:: Stored data ::
___
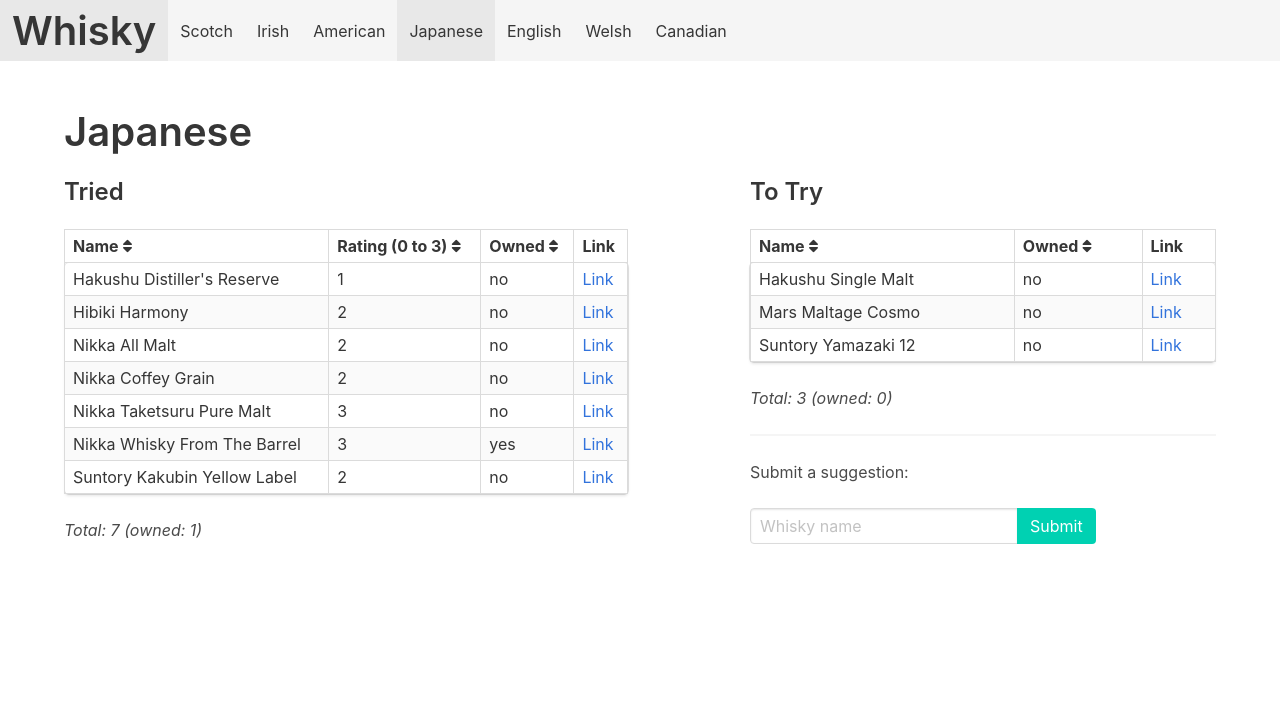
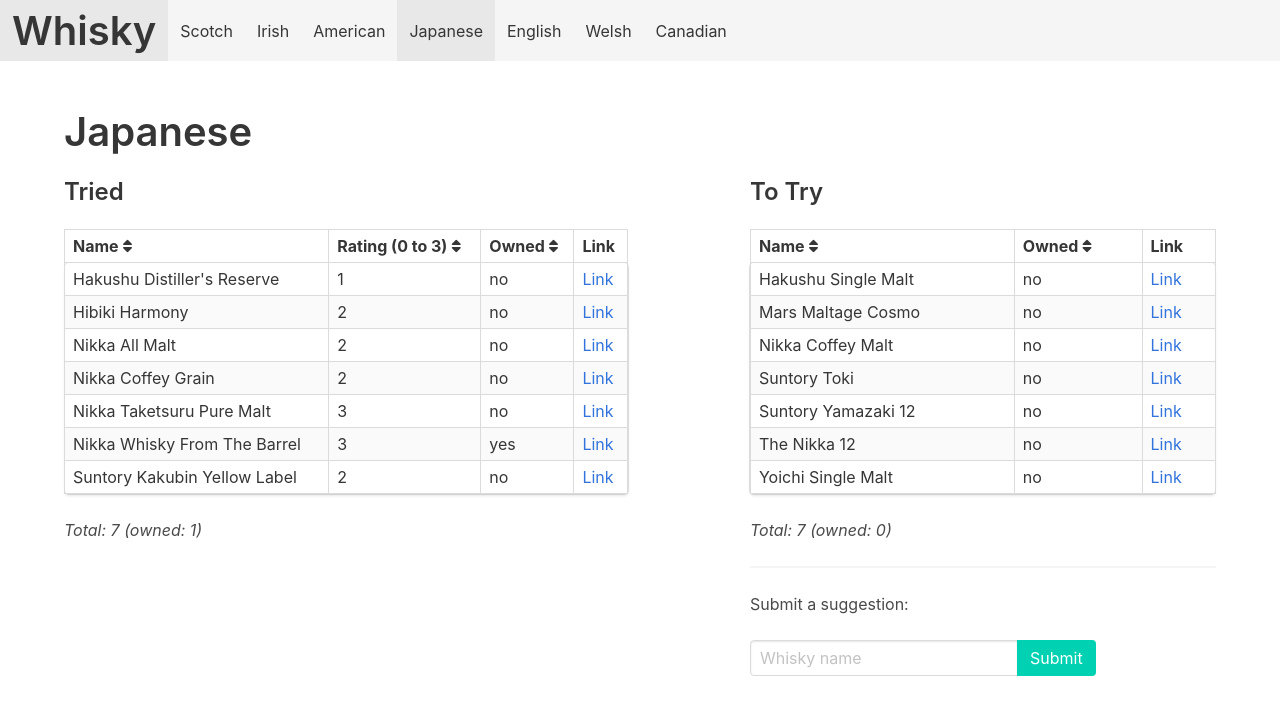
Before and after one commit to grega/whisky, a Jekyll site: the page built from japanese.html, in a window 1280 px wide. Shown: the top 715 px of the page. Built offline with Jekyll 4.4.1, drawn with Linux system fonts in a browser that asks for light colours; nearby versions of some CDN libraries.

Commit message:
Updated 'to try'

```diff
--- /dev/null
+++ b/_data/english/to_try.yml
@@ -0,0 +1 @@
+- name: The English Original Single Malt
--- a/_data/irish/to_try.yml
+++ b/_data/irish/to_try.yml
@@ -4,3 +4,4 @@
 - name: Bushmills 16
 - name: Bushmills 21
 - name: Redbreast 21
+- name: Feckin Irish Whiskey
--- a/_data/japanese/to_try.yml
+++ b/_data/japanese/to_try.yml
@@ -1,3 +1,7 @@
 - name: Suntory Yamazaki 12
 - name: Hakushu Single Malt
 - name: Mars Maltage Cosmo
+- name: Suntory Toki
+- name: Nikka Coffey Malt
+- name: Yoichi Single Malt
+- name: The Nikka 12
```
___
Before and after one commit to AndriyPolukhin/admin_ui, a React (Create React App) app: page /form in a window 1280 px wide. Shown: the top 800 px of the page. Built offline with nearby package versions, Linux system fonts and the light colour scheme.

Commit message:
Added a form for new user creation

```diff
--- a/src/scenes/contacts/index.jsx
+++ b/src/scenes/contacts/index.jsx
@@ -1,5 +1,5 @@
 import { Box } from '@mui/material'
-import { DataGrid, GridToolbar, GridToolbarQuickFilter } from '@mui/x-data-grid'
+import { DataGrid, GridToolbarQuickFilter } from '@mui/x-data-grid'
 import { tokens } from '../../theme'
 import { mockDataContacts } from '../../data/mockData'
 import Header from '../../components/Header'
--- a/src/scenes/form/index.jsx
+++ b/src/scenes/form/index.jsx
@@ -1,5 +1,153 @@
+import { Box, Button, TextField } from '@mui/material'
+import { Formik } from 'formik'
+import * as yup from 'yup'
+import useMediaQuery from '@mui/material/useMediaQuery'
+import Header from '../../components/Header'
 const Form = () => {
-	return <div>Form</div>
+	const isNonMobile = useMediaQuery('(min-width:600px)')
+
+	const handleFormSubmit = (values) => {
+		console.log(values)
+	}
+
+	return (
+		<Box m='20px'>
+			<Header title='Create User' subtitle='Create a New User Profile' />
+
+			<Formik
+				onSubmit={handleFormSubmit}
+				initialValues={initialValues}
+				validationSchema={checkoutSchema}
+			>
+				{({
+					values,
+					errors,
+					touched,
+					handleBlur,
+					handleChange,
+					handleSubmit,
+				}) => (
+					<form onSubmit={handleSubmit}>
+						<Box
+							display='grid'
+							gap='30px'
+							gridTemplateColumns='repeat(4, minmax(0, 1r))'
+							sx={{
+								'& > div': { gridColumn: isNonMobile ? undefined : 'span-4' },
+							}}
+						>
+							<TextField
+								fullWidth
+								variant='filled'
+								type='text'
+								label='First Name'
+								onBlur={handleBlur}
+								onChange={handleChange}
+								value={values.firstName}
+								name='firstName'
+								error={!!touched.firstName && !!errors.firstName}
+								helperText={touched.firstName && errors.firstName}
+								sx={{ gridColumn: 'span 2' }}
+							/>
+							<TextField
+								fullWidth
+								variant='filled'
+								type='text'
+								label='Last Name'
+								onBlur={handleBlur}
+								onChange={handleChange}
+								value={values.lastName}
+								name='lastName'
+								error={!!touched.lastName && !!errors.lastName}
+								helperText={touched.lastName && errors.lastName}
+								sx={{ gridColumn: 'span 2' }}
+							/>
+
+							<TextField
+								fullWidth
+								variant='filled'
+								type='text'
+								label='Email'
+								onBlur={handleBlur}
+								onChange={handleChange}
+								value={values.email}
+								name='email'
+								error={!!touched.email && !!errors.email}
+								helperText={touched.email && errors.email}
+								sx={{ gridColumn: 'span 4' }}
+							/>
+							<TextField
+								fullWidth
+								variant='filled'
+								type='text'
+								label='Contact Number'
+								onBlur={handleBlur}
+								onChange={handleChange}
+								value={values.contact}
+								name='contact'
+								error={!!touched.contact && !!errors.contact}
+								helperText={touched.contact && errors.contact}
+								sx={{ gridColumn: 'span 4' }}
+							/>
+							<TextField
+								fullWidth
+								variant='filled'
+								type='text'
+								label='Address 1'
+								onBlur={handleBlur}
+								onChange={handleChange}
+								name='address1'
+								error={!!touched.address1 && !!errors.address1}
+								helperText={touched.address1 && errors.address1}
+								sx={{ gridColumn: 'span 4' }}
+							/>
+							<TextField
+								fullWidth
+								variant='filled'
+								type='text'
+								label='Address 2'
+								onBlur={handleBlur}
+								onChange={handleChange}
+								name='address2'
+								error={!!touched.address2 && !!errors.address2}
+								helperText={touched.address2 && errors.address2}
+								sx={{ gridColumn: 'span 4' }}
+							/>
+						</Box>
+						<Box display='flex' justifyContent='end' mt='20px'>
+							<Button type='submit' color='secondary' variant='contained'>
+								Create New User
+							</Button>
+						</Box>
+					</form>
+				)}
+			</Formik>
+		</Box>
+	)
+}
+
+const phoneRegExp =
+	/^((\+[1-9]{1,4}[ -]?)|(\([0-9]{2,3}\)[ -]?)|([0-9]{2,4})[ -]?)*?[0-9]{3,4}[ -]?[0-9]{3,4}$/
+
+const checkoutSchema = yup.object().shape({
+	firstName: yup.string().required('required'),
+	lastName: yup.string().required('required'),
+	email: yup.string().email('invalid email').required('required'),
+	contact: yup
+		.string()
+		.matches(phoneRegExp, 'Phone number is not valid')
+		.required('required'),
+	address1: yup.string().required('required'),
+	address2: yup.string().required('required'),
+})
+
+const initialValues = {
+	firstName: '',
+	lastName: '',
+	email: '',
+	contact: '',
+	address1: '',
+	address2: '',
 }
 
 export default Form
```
___
:: Task statement ::
The word "Formik" may appear in several lines of the data; copy every line where it does.

:: Problem solution ::
+import { Formik } from 'formik'
+			<Formik
+			</Formik>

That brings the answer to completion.